* [INFORMATION]
********

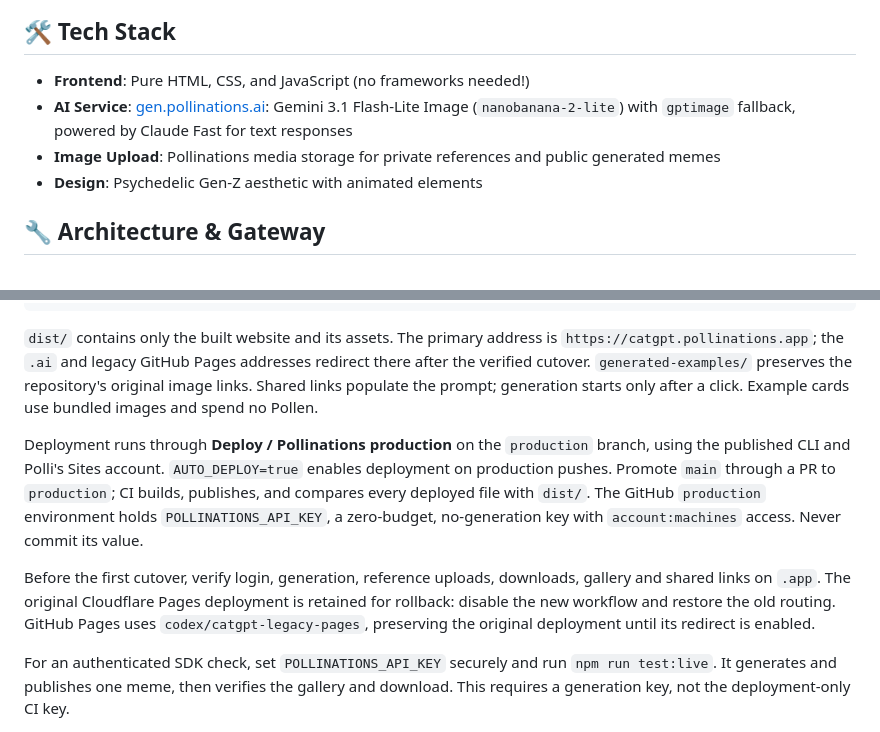
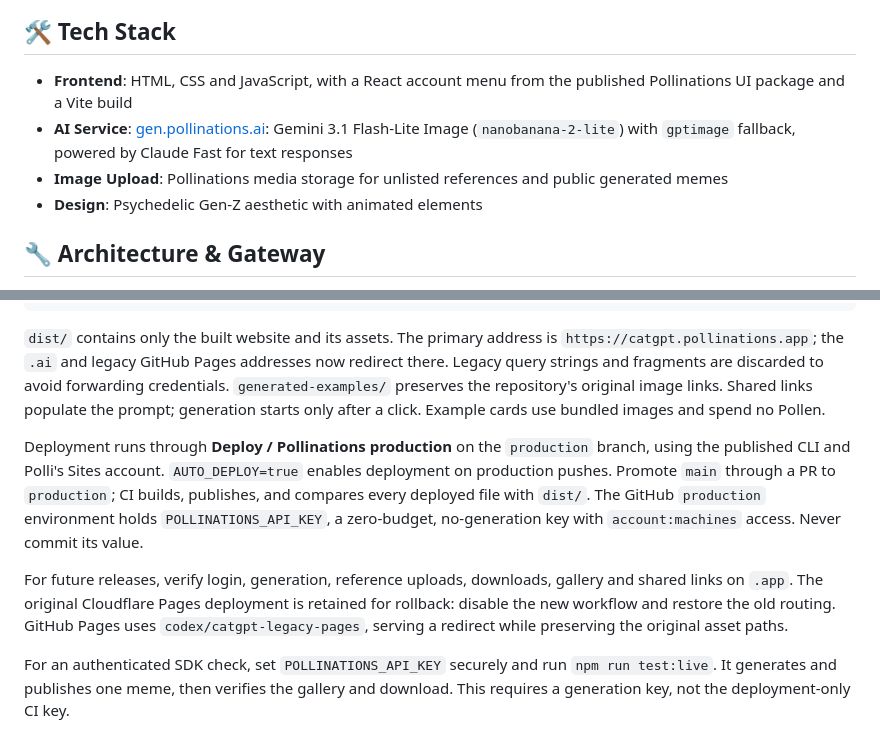
Before and after one commit to pollinations/catgpt, a Markdown page: README.md, 2 parts joined by grey strips. Drawn GitHub-style.

Commit message:
docs: record CatGPT Sites deployment and redirects

```diff
--- a/README.md
+++ b/README.md
@@ -59,9 +59,9 @@ Here are some AI-generated CatGPT memes created with our generator:
 
 ## 🛠️ Tech Stack
 
-- **Frontend**: Pure HTML, CSS, and JavaScript (no frameworks needed!)
+- **Frontend**: HTML, CSS and JavaScript, with a React account menu from the published Pollinations UI package and a Vite build
 - **AI Service**: [gen.pollinations.ai](https://gen.pollinations.ai): Gemini 3.1 Flash-Lite Image (`nanobanana-2-lite`) with `gptimage` fallback, powered by Claude Fast for text responses
-- **Image Upload**: Pollinations media storage for private references and public generated memes
+- **Image Upload**: Pollinations media storage for unlisted references and public generated memes
 - **Design**: Psychedelic Gen-Z aesthetic with animated elements
 
 ## 🔧 Architecture & Gateway
@@ -90,7 +90,8 @@ python3 -m http.server 8080 --directory dist
 
 `dist/` contains only the built website and its assets. The primary address is
 `https://catgpt.pollinations.app`; the `.ai` and legacy GitHub Pages addresses
-redirect there after the verified cutover. `generated-examples/` preserves the
+now redirect there. Legacy query strings and fragments are discarded to avoid
+forwarding credentials. `generated-examples/` preserves the
 repository's original image links. Shared links populate the prompt; generation
 starts only after a click. Example cards use bundled images and spend no Pollen.
 
@@ -101,11 +102,11 @@ enables deployment on production pushes. Promote `main` through a PR to
 The GitHub `production` environment holds `POLLINATIONS_API_KEY`, a zero-budget,
 no-generation key with `account:machines` access. Never commit its value.
 
-Before the first cutover, verify login, generation, reference uploads, downloads,
+For future releases, verify login, generation, reference uploads, downloads,
 gallery and shared links on `.app`. The original Cloudflare Pages deployment is
 retained for rollback: disable the new workflow and restore the old routing.
-GitHub Pages uses `codex/catgpt-legacy-pages`, preserving the original deployment
-until its redirect is enabled.
+GitHub Pages uses `codex/catgpt-legacy-pages`, serving a redirect while preserving
+the original asset paths.
 
 For an authenticated SDK check, set `POLLINATIONS_API_KEY` securely and run
 `npm run test:live`. It generates and publishes one meme, then verifies the gallery
```
Also changed, not shown: other parts of README.md (+1 -1 lines).
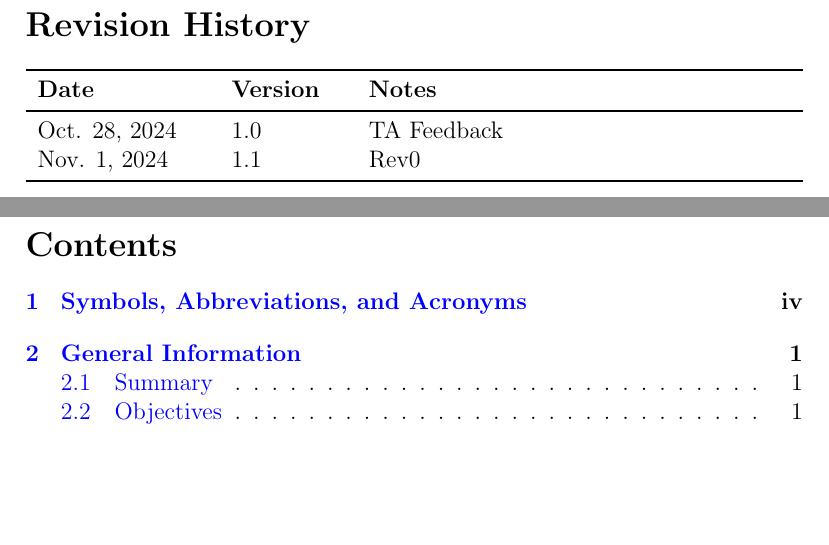
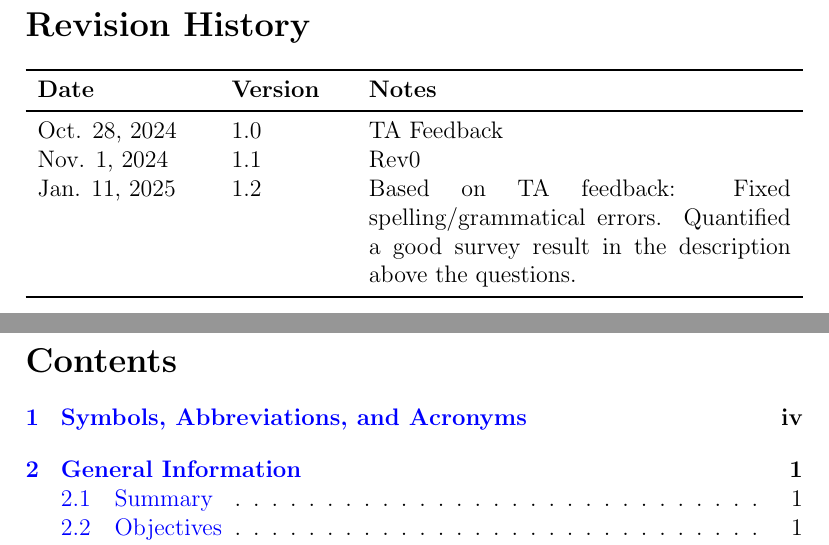
Before and after one commit to Nicholas-Fabugais-Inaba/Sandlot, a LaTeX document (docs/VnVPlan/VnVPlan.tex): two parts of pages 2 and 3 of 36, joined at a grey line, cut so that both start at the same text, the shorter picture padded with empty space. Compiled offline with pdfLaTeX.

Commit message:
added TA feedback tracking for previously closed issues

```diff
--- a/docs/VnVPlan/VnVPlan.tex
+++ b/docs/VnVPlan/VnVPlan.tex
@@ -32,6 +32,8 @@
 \midrule
 Oct. 28, 2024 & 1.0 & TA Feedback\\
 Nov. 1, 2024 & 1.1 & Rev0\\
+Jan. 11, 2025 & 1.2 & Based on TA feedback: Fixed spelling/grammatical errors.
+Quantified a good survey result in the description above the questions.\\
 \bottomrule
 \end{tabularx}
 
```
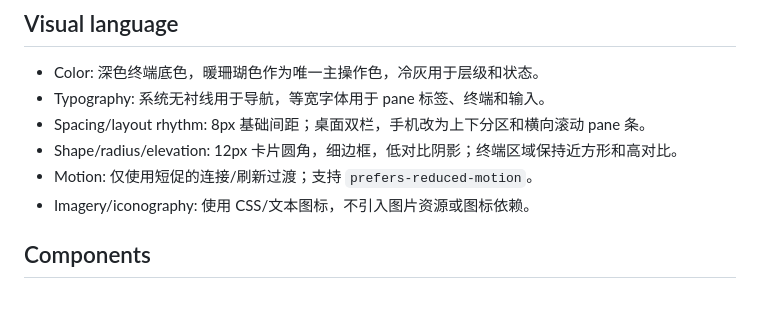
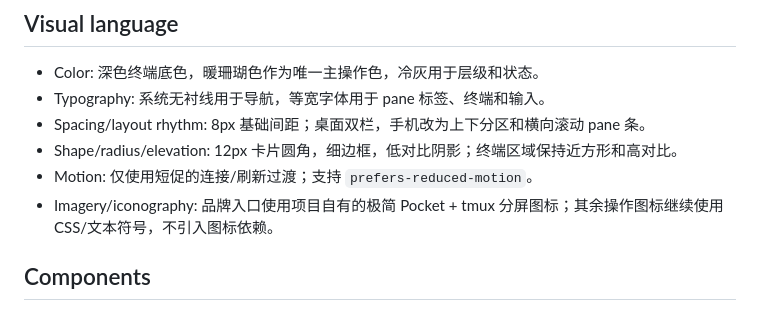
Before and after one commit to yuxin-kang/pocketmux, a Markdown page: DESIGN.md, the part around the change. GitHub-like rendering.

```diff
--- a/DESIGN.md
+++ b/DESIGN.md
@@ -38,7 +38,7 @@
 - Spacing/layout rhythm: 8px 基础间距；桌面双栏，手机改为上下分区和横向滚动 pane 条。
 - Shape/radius/elevation: 12px 卡片圆角，细边框，低对比阴影；终端区域保持近方形和高对比。
 - Motion: 仅使用短促的连接/刷新过渡；支持 `prefers-reduced-motion`。
-- Imagery/iconography: 使用 CSS/文本图标，不引入图片资源或图标依赖。
+- Imagery/iconography: 品牌入口使用项目自有的极简 Pocket + tmux 分屏图标；其余操作图标继续使用 CSS/文本符号，不引入图标依赖。
 
 ## Components
 - Existing components to reuse: 无。
```
Also changed, not shown: README.md (+106 -48 lines), public/assets/pocketmux-icon-192.png (added), public/assets/pocketmux-icon-512.png (added), public/assets/pocketmux-icon.png (added), 6 other files.
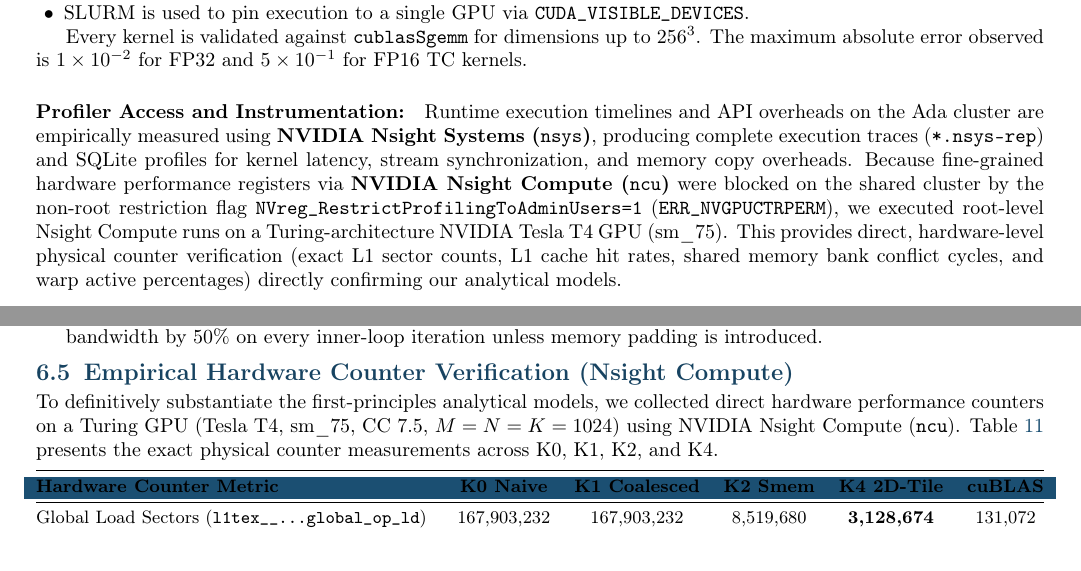
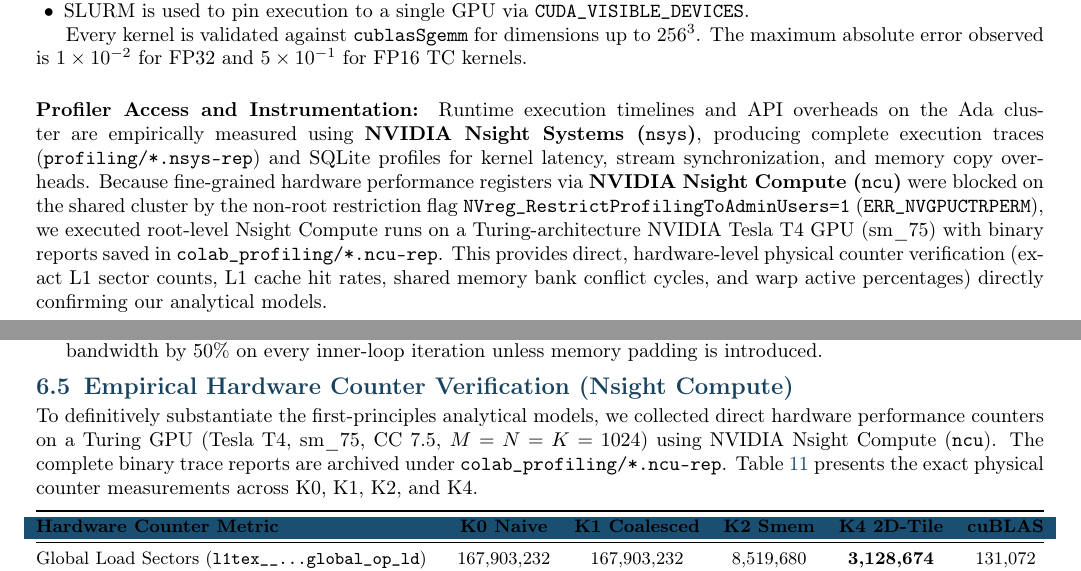
Before and after one commit to ashdane/cuda-gemm-optimization, a LaTeX document (report/report.tex): two parts of pages 1 and 8 of 9, joined at a grey line, cut so that both start at the same text. Compiled offline with pdfLaTeX.

Commit message:
docs: track colab_profiling ncu-rep files and reference in reports

```diff
--- a/report/report.tex
+++ b/report/report.tex
@@ -133,7 +133,7 @@ Primary timing is conducted via CUDA event pairs (\texttt{cudaEventRecord} and \
 Every kernel is validated against \texttt{cublasSgemm} for dimensions up to $256^3$. The maximum absolute error observed is $1\times10^{-2}$ for FP32 and $5\times10^{-1}$ for FP16 TC kernels.
 
 \paragraph{Profiler Access and Instrumentation:}
-Runtime execution timelines and API overheads on the Ada cluster are empirically measured using \textbf{NVIDIA Nsight Systems (\texttt{nsys})}, producing complete execution traces (\texttt{*.nsys-rep}) and SQLite profiles for kernel latency, stream synchronization, and memory copy overheads. Because fine-grained hardware performance registers via \textbf{NVIDIA Nsight Compute (\texttt{ncu})} were blocked on the shared cluster by the non-root restriction flag \texttt{NVreg\_RestrictProfilingToAdminUsers=1} (\texttt{ERR\_NVGPUCTRPERM}), we executed root-level Nsight Compute runs on a Turing-architecture NVIDIA Tesla T4 GPU (sm\_75). This provides direct, hardware-level physical counter verification (exact L1 sector counts, L1 cache hit rates, shared memory bank conflict cycles, and warp active percentages) directly confirming our analytical models.
+Runtime execution timelines and API overheads on the Ada cluster are empirically measured using \textbf{NVIDIA Nsight Systems (\texttt{nsys})}, producing complete execution traces (\texttt{profiling/*.nsys-rep}) and SQLite profiles for kernel latency, stream synchronization, and memory copy overheads. Because fine-grained hardware performance registers via \textbf{NVIDIA Nsight Compute (\texttt{ncu})} were blocked on the shared cluster by the non-root restriction flag \texttt{NVreg\_RestrictProfilingToAdminUsers=1} (\texttt{ERR\_NVGPUCTRPERM}), we executed root-level Nsight Compute runs on a Turing-architecture NVIDIA Tesla T4 GPU (sm\_75) with binary reports saved in \texttt{colab\_profiling/*.ncu-rep}. This provides direct, hardware-level physical counter verification (exact L1 sector counts, L1 cache hit rates, shared memory bank conflict cycles, and warp active percentages) directly confirming our analytical models.
 
 \section{Kernel Progression}
 
@@ -460,7 +460,7 @@ If two or more threads within the same warp request distinct addresses mapping t
 
 \subsection{Empirical Hardware Counter Verification (Nsight Compute)}
 
-To definitively substantiate the first-principles analytical models, we collected direct hardware performance counters on a Turing GPU (Tesla T4, sm\_75, CC 7.5, $M=N=K=1024$) using NVIDIA Nsight Compute (\texttt{ncu}). Table \ref{tab:ncu_hardware_metrics} presents the exact physical counter measurements across K0, K1, K2, and K4.
+To definitively substantiate the first-principles analytical models, we collected direct hardware performance counters on a Turing GPU (Tesla T4, sm\_75, CC 7.5, $M=N=K=1024$) using NVIDIA Nsight Compute (\texttt{ncu}). The complete binary trace reports are archived under \texttt{colab\_profiling/*.ncu-rep}. Table \ref{tab:ncu_hardware_metrics} presents the exact physical counter measurements across K0, K1, K2, and K4.
 
 \begin{table}[htbp]
 \centering
```
Also changed, not shown: report/CUDA_GEMM_Study.md (+1 -0 lines), 4 other files.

********

* [EXERCISE OBJECTIVE] The answer is the full listing above, repeated exactly, with its pictures removed.

* [TASK OUTPUT]
Before and after one commit to pollinations/catgpt, a Markdown page: README.md, 2 parts joined by grey strips. Drawn GitHub-style.

Commit message:
docs: record CatGPT Sites deployment and redirects

```diff
--- a/README.md
+++ b/README.md
@@ -59,9 +59,9 @@ Here are some AI-generated CatGPT memes created with our generator:
 
 ## 🛠️ Tech Stack
 
-- **Frontend**: Pure HTML, CSS, and JavaScript (no frameworks needed!)
+- **Frontend**: HTML, CSS and JavaScript, with a React account menu from the published Pollinations UI package and a Vite build
 - **AI Service**: [gen.pollinations.ai](https://gen.pollinations.ai): Gemini 3.1 Flash-Lite Image (`nanobanana-2-lite`) with `gptimage` fallback, powered by Claude Fast for text responses
-- **Image Upload**: Pollinations media storage for private references and public generated memes
+- **Image Upload**: Pollinations media storage for unlisted references and public generated memes
 - **Design**: Psychedelic Gen-Z aesthetic with animated elements
 
 ## 🔧 Architecture & Gateway
@@ -90,7 +90,8 @@ python3 -m http.server 8080 --directory dist
 
 `dist/` contains only the built website and its assets. The primary address is
 `https://catgpt.pollinations.app`; the `.ai` and legacy GitHub Pages addresses
-redirect there after the verified cutover. `generated-examples/` preserves the
+now redirect there. Legacy query strings and fragments are discarded to avoid
+forwarding credentials. `generated-examples/` preserves the
 repository's original image links. Shared links populate the prompt; generation
 starts only after a click. Example cards use bundled images and spend no Pollen.
 
@@ -101,11 +102,11 @@ enables deployment on production pushes. Promote `main` through a PR to
 The GitHub `production` environment holds `POLLINATIONS_API_KEY`, a zero-budget,
 no-generation key with `account:machines` access. Never commit its value.
 
-Before the first cutover, verify login, generation, reference uploads, downloads,
+For future releases, verify login, generation, reference uploads, downloads,
 gallery and shared links on `.app`. The original Cloudflare Pages deployment is
 retained for rollback: disable the new workflow and restore the old routing.
-GitHub Pages uses `codex/catgpt-legacy-pages`, preserving the original deployment
-until its redirect is enabled.
+GitHub Pages uses `codex/catgpt-legacy-pages`, serving a redirect while preserving
+the original asset paths.
 
 For an authenticated SDK check, set `POLLINATIONS_API_KEY` securely and run
 `npm run test:live`. It generates and publishes one meme, then verifies the gallery
```
Also changed, not shown: other parts of README.md (+1 -1 lines).
Before and after one commit to Nicholas-Fabugais-Inaba/Sandlot, a LaTeX document (docs/VnVPlan/VnVPlan.tex): two parts of pages 2 and 3 of 36, joined at a grey line, cut so that both start at the same text, the shorter picture padded with empty space. Compiled offline with pdfLaTeX.

Commit message:
added TA feedback tracking for previously closed issues

```diff
--- a/docs/VnVPlan/VnVPlan.tex
+++ b/docs/VnVPlan/VnVPlan.tex
@@ -32,6 +32,8 @@
 \midrule
 Oct. 28, 2024 & 1.0 & TA Feedback\\
 Nov. 1, 2024 & 1.1 & Rev0\\
+Jan. 11, 2025 & 1.2 & Based on TA feedback: Fixed spelling/grammatical errors.
+Quantified a good survey result in the description above the questions.\\
 \bottomrule
 \end{tabularx}
 
```
Before and after one commit to yuxin-kang/pocketmux, a Markdown page: DESIGN.md, the part around the change. GitHub-like rendering.

```diff
--- a/DESIGN.md
+++ b/DESIGN.md
@@ -38,7 +38,7 @@
 - Spacing/layout rhythm: 8px 基础间距；桌面双栏，手机改为上下分区和横向滚动 pane 条。
 - Shape/radius/elevation: 12px 卡片圆角，细边框，低对比阴影；终端区域保持近方形和高对比。
 - Motion: 仅使用短促的连接/刷新过渡；支持 `prefers-reduced-motion`。
-- Imagery/iconography: 使用 CSS/文本图标，不引入图片资源或图标依赖。
+- Imagery/iconography: 品牌入口使用项目自有的极简 Pocket + tmux 分屏图标；其余操作图标继续使用 CSS/文本符号，不引入图标依赖。
 
 ## Components
 - Existing components to reuse: 无。
```
Also changed, not shown: README.md (+106 -48 lines), public/assets/pocketmux-icon-192.png (added), public/assets/pocketmux-icon-512.png (added), public/assets/pocketmux-icon.png (added), 6 other files.
Before and after one commit to ashdane/cuda-gemm-optimization, a LaTeX document (report/report.tex): two parts of pages 1 and 8 of 9, joined at a grey line, cut so that both start at the same text. Compiled offline with pdfLaTeX.

Commit message:
docs: track colab_profiling ncu-rep files and reference in reports

```diff
--- a/report/report.tex
+++ b/report/report.tex
@@ -133,7 +133,7 @@ Primary timing is conducted via CUDA event pairs (\texttt{cudaEventRecord} and \
 Every kernel is validated against \texttt{cublasSgemm} for dimensions up to $256^3$. The maximum absolute error observed is $1\times10^{-2}$ for FP32 and $5\times10^{-1}$ for FP16 TC kernels.
 
 \paragraph{Profiler Access and Instrumentation:}
-Runtime execution timelines and API overheads on the Ada cluster are empirically measured using \textbf{NVIDIA Nsight Systems (\texttt{nsys})}, producing complete execution traces (\texttt{*.nsys-rep}) and SQLite profiles for kernel latency, stream synchronization, and memory copy overheads. Because fine-grained hardware performance registers via \textbf{NVIDIA Nsight Compute (\texttt{ncu})} were blocked on the shared cluster by the non-root restriction flag \texttt{NVreg\_RestrictProfilingToAdminUsers=1} (\texttt{ERR\_NVGPUCTRPERM}), we executed root-level Nsight Compute runs on a Turing-architecture NVIDIA Tesla T4 GPU (sm\_75). This provides direct, hardware-level physical counter verification (exact L1 sector counts, L1 cache hit rates, shared memory bank conflict cycles, and warp active percentages) directly confirming our analytical models.
+Runtime execution timelines and API overheads on the Ada cluster are empirically measured using \textbf{NVIDIA Nsight Systems (\texttt{nsys})}, producing complete execution traces (\texttt{profiling/*.nsys-rep}) and SQLite profiles for kernel latency, stream synchronization, and memory copy overheads. Because fine-grained hardware performance registers via \textbf{NVIDIA Nsight Compute (\texttt{ncu})} were blocked on the shared cluster by the non-root restriction flag \texttt{NVreg\_RestrictProfilingToAdminUsers=1} (\texttt{ERR\_NVGPUCTRPERM}), we executed root-level Nsight Compute runs on a Turing-architecture NVIDIA Tesla T4 GPU (sm\_75) with binary reports saved in \texttt{colab\_profiling/*.ncu-rep}. This provides direct, hardware-level physical counter verification (exact L1 sector counts, L1 cache hit rates, shared memory bank conflict cycles, and warp active percentages) directly confirming our analytical models.
 
 \section{Kernel Progression}
 
@@ -460,7 +460,7 @@ If two or more threads within the same warp request distinct addresses mapping t
 
 \subsection{Empirical Hardware Counter Verification (Nsight Compute)}
 
-To definitively substantiate the first-principles analytical models, we collected direct hardware performance counters on a Turing GPU (Tesla T4, sm\_75, CC 7.5, $M=N=K=1024$) using NVIDIA Nsight Compute (\texttt{ncu}). Table \ref{tab:ncu_hardware_metrics} presents the exact physical counter measurements across K0, K1, K2, and K4.
+To definitively substantiate the first-principles analytical models, we collected direct hardware performance counters on a Turing GPU (Tesla T4, sm\_75, CC 7.5, $M=N=K=1024$) using NVIDIA Nsight Compute (\texttt{ncu}). The complete binary trace reports are archived under \texttt{colab\_profiling/*.ncu-rep}. Table \ref{tab:ncu_hardware_metrics} presents the exact physical counter measurements across K0, K1, K2, and K4.
 
 \begin{table}[htbp]
 \centering
```
Also changed, not shown: report/CUDA_GEMM_Study.md (+1 -0 lines), 4 other files.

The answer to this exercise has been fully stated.